Output each entry below as it stands, leaving out every picture.

[Opening DATA TO EXAMINE section]

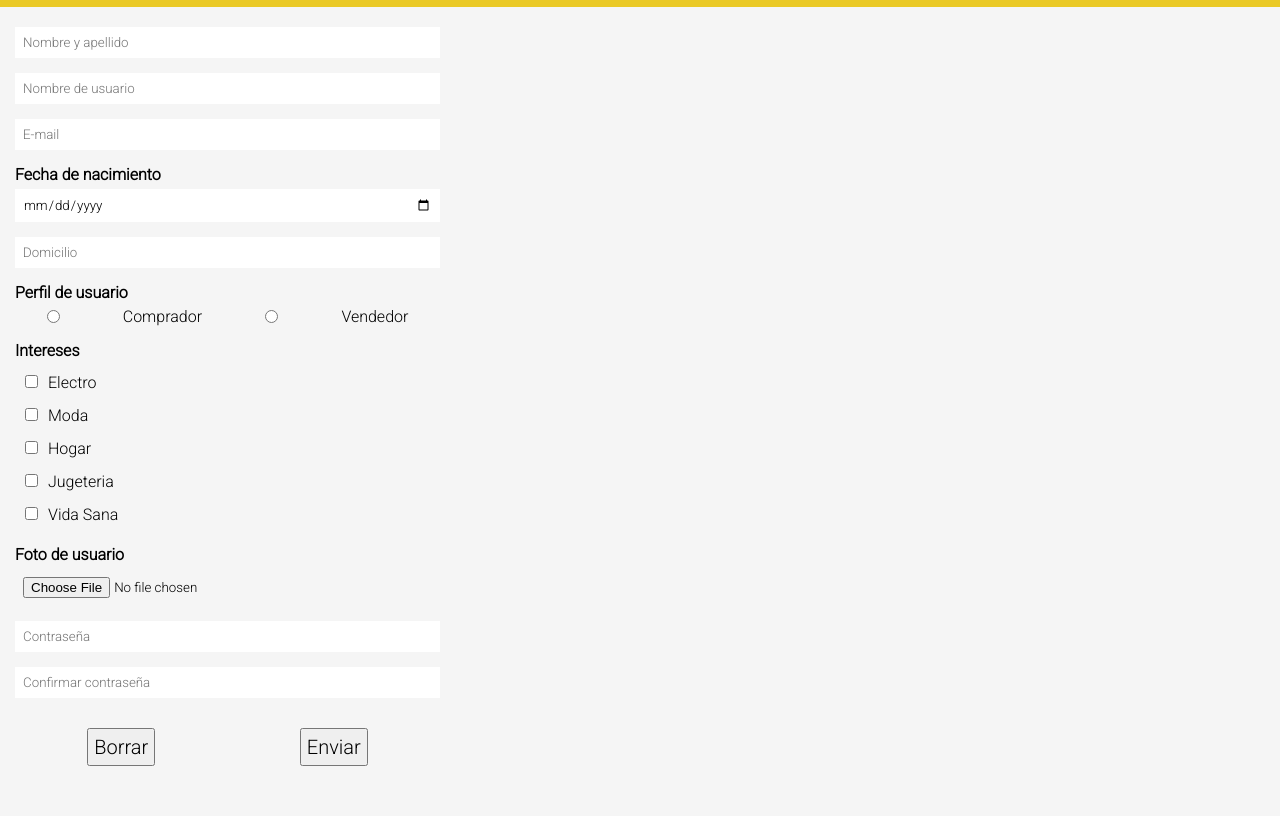
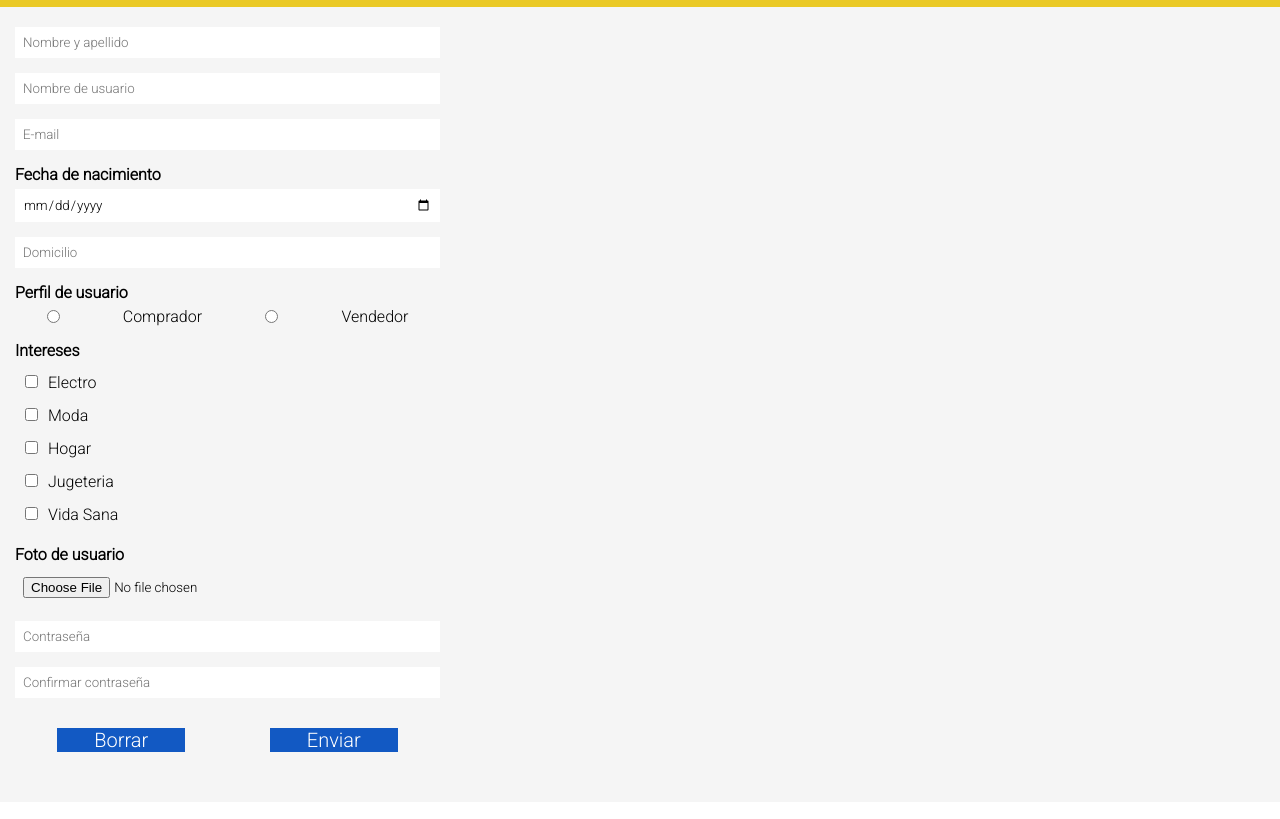
Before and after one commit to Kevin-Williams01/MercadoLiebre, a website: page views/register.html in a window 1280 px wide. Shown: the part 133-952 px from the top of the page. Drawn offline with Linux system fonts and the light colour scheme; files whose address does not match are found by name.

Commit message:
Entrega 8/5

```diff
--- a/public/css/styles.css
+++ b/public/css/styles.css
@@ -219,7 +219,10 @@ p {
 
 .boton-formulario button {
     font-size: 20px;
-    padding: 5px;
+    width: 10vw;
+    border: none;
+    color: white;
+    background-color: #1259c3;
 }
 
 .login {
@@ -400,6 +403,10 @@ footer section i {
         background-color: #0022AA;
     }
 
+    .boton-formulario button:hover{
+        background-color: #0022AA;
+    }
+
     .main-footer{
         display: flex;
         flex-direction: row;
```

[Closing DATA TO EXAMINE section]

* RESPONSE:
Before and after one commit to Kevin-Williams01/MercadoLiebre, a website: page views/register.html in a window 1280 px wide. Shown: the part 133-952 px from the top of the page. Drawn offline with Linux system fonts and the light colour scheme; files whose address does not match are found by name.

Commit message:
Entrega 8/5

```diff
--- a/public/css/styles.css
+++ b/public/css/styles.css
@@ -219,7 +219,10 @@ p {
 
 .boton-formulario button {
     font-size: 20px;
-    padding: 5px;
+    width: 10vw;
+    border: none;
+    color: white;
+    background-color: #1259c3;
 }
 
 .login {
@@ -400,6 +403,10 @@ footer section i {
         background-color: #0022AA;
     }
 
+    .boton-formulario button:hover{
+        background-color: #0022AA;
+    }
+
     .main-footer{
         display: flex;
         flex-direction: row;
```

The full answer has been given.